It was an okay movie. The plot and most of the acting was absolute Shaaaaving Cream [Dr. Demento reference]. The thing that really spoke out to me about this movie was the background detail. The setup of the whole future environment. Triple kudos to Production Designer Alex McDowell.
A lot of futuristic movies show all vehicles, equipment and everything as brand new, polished and ultra clean. Minority Report isn't all like that. There's a "well worn" quality to a lot of the props, they were dirty, gritty and used.
I also appreciated that there were still places away from the city that were not all technologically equipped. That widely varying degree of technological advancement makes it more real.
In the near future, individuality, personal freedom, privacy and anonymity almost did not exist anymore.
You go anywhere and there are retina scanners to track you. Walk into a department store and you're accosted by generic ads that just tack on your name somewhere to make it "personalized". Or they really do personalize it by bringing up your last purchase. Any and every surface has become advertising space. Suburban housing all looks exactly the same - the only way to tell which house belonged to the Marks' was to see that Howard left his door ajar. Metallic spiders to do retina sweep scans of an entire apartment building complex. And human life is so invalued that we can use variations on a cattle-prod.
And the whole Pre-Crime system was just the latest in the removal of human rights in the name of Public Safety. Agatha, Arthur and Dashiell didn't want to be there. The three Pre-Cogs were held against their will and best interest. They're kept in a drugged, foggy state to project the pre-crime reports.

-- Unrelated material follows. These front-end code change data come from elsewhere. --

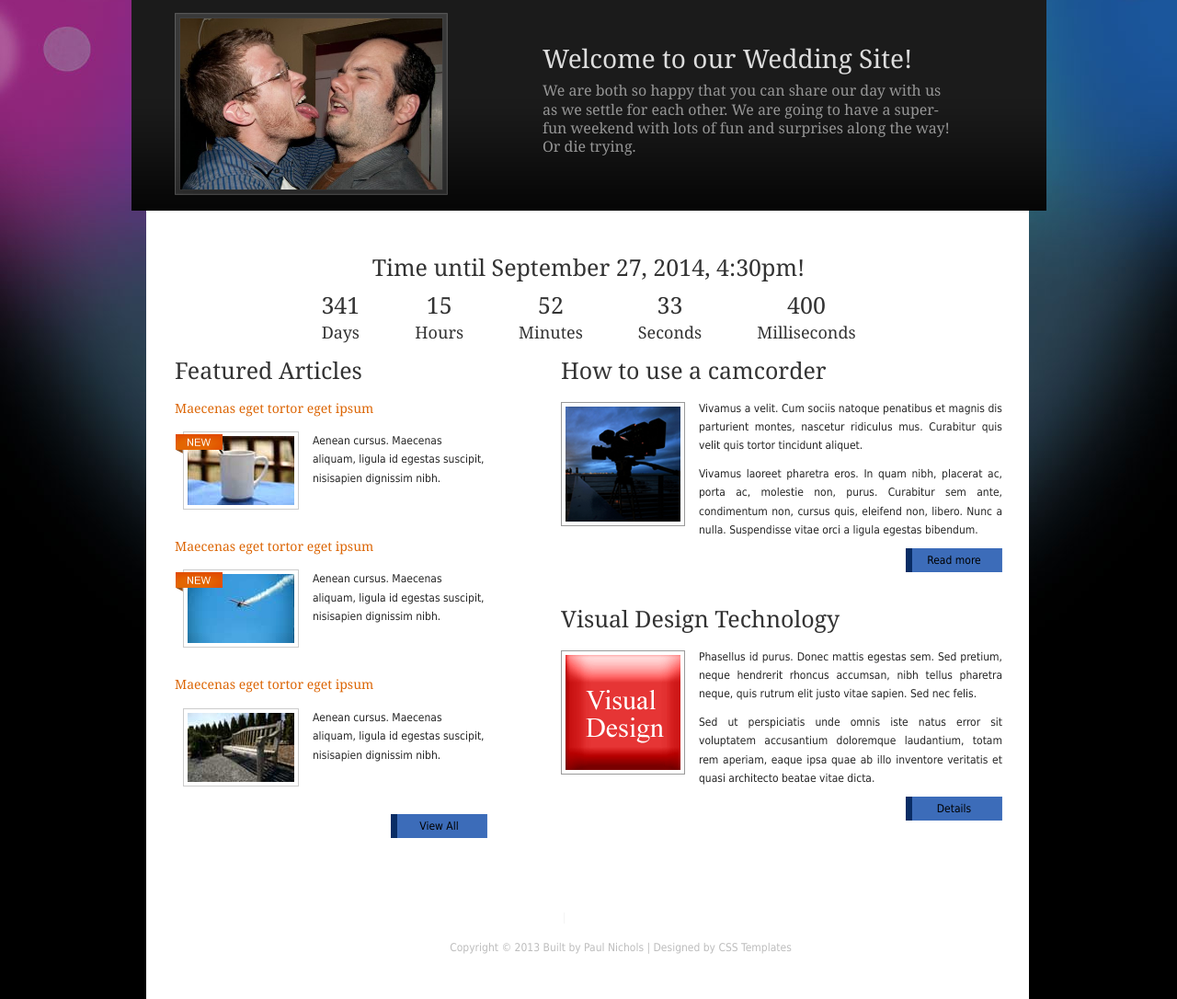
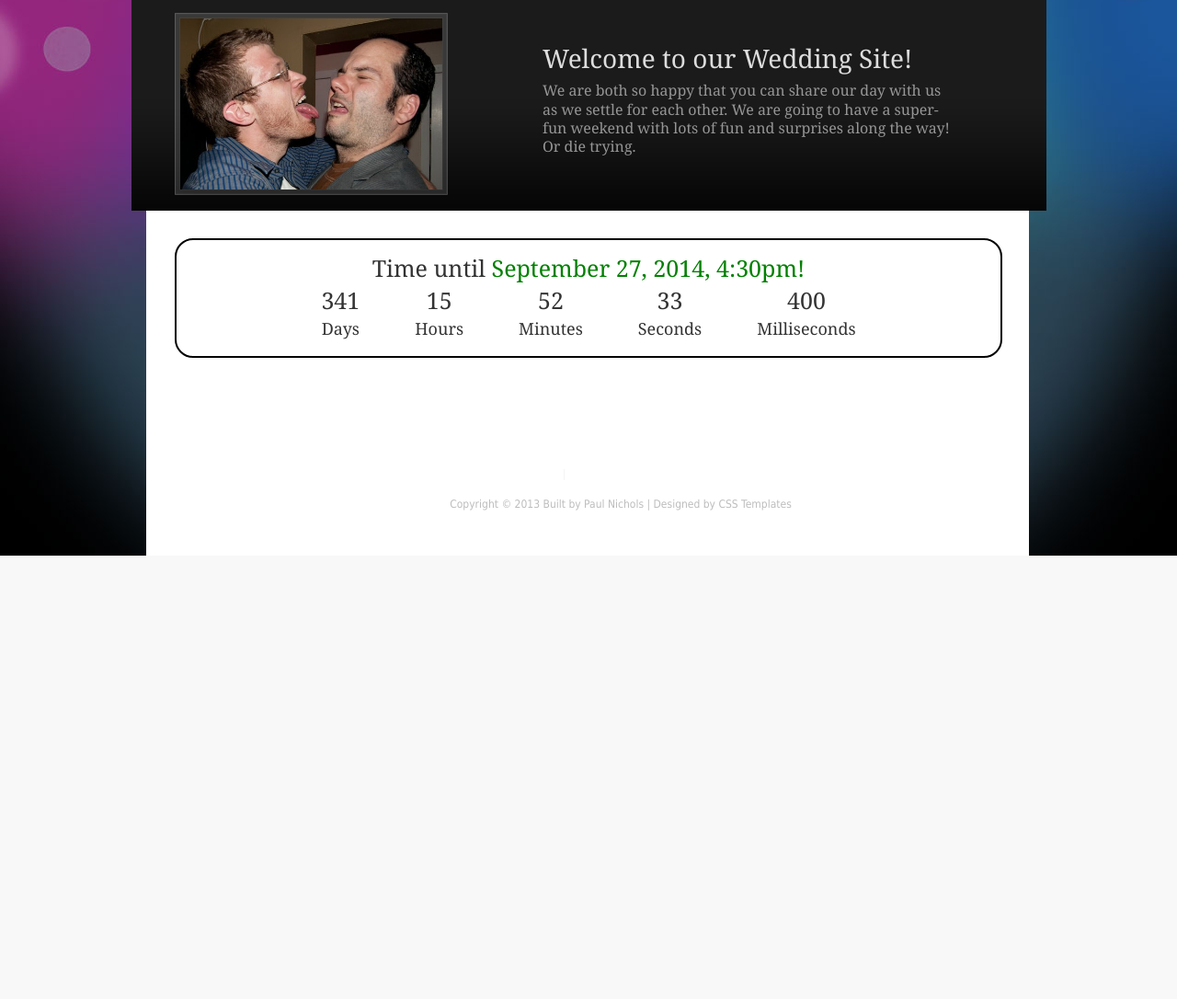
Before and after one commit to paulnicholsen27/wedding-website, a Django app: page / in a window 1280 px wide. Shown: the part 198-1284 px from the top of the page at 92% size. After the commit the page ends 802 px from the top, so only its background shows below. Run offline with Django 3.2, Linux system fonts and the light colour scheme; parts of the project's set-up code (start-up, migrations or seed data) failed here and were passed over.

Commit message:
fixed styling of countdown

```diff
--- a/mainsite/static/css/templatemo_style.css
+++ b/mainsite/static/css/templatemo_style.css
@@ -105,8 +105,21 @@ a.more:hover { text-decoration: none; color: #fff; }
 
 /* countdown */
 
+#wedding_date_container{
+	margin: 0 0 15px 0;
+
+}
+
+#wedding_date{
+	color: green;
+}
 #countdown_container{
 	text-align: center;
+	padding: 20px;
+	border: 2px black solid;
+	-webkit-border-radius: 20px;
+	-moz-border-radius: 20px;
+	border-radius: 20px;
 }
 
 #countdown{
--- a/mainsite/templates/base.html
+++ b/mainsite/templates/base.html
@@ -132,7 +132,7 @@ function clearText(field)
         <div class="content_box">
 
         <div id="countdown_container">
-            <h2>Time until <span id='wedding_date'>September 27, 2014, 4:30pm!</span></h2>
+            <h2 id="wedding_date_container">Time until <span id='wedding_date'>September 27, 2014, 4:30pm!</span></h2>
             <div id='countdown'>
                 <div class='time_container'>
                     <div id='days'></div>
@@ -156,8 +156,8 @@ function clearText(field)
                 </div>
             </div>
         </div>
-
-        <div class="content_box last">
+        <br><br><br>
+        <!-- <div class="content_box last">
 
             <div class="col_w340">
                 <h2>Featured Articles</h2>
@@ -179,6 +179,7 @@ function clearText(field)
                     <p>Aenean cursus. Maecenas aliquam, ligula id egestas suscipit, nisisapien dignissim nibh.</p>
                     <div class="cleaner"></div>
 				</div>
+            <br><br><br>
                 <a class="more float_r" href="#">View All</a>
             </div>
 
@@ -201,7 +202,7 @@ function clearText(field)
 				</div>
             </div>
 
-    	</div>
+    	</div> -->
     	<div class="cleaner"></div>
     </div>
     <div id="templatemo_content_bottom"></div>
```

They can see a homicide before it happens and the purpetrator can be legally prosecuted for it. Granted, it was a pilot program, but it looked like they were treating the purpetrators as guilty on arrest no matter what the situation was. They had two "witnesses" watch the pre-homicide footage before they made the arrest - why would there be an urgency for witnesses if they weren't considered guilty yet? Maybe they just didn't get around to telling us about the rest of the justice system, but it really sounded like there wasn't one. There was no mention in the denouement of what happened to all those people who were convicted under the Pre-Crime system with a Minority Report or without.
The thought that that kind of future is not that far off, is unsettling.
The actual plot and acting were terrible. There were so many places where Husband Guy and I would turn to each other in our seats and give each other the WTF? look.
For example, Detective Ed Witwer (the Justice Department Spy Guy) is in the Temple control room for the first time and is mouthing off about the validity of Pre-Crime. John Anderton breezes in and hucks one of the name balls across the surface to him to demonstrate the weak analogy. Witwer caught the ball knowing it would fall if he didn't. But it didn't fall. Just because he caught it, doesn't change the fact that it would have. Uh, hello? Humans have way more control over their lives and choices than an inanimate object has over gravity.
That viewing system interface was just plain stupid. It's a neat idea but what a waste of energy! This is where Tom Cruise is standing in that circle waving his hands and arms to control the viewing system. He looks like a cross between Zubin Mehta and an airport runway traffic controller doing tai-chi after a huge marijuana party. I was expecting him to use his legs and start kicking, kneeing and punch-punch-backflip combo for 1000 points. I bet John Anderton has a black belt in Shotokan and kicks butt at Paraparaparadise.
And it was your regular pulled-out-of-the-ass-at-the-last-second denouement.
Samantha Morton was wonderful as Agatha. That was about the only character with any colour in the movie, but I didn't feel they developed that enough either. Maybe Dr. Hineman too, which Lois Smith did really well.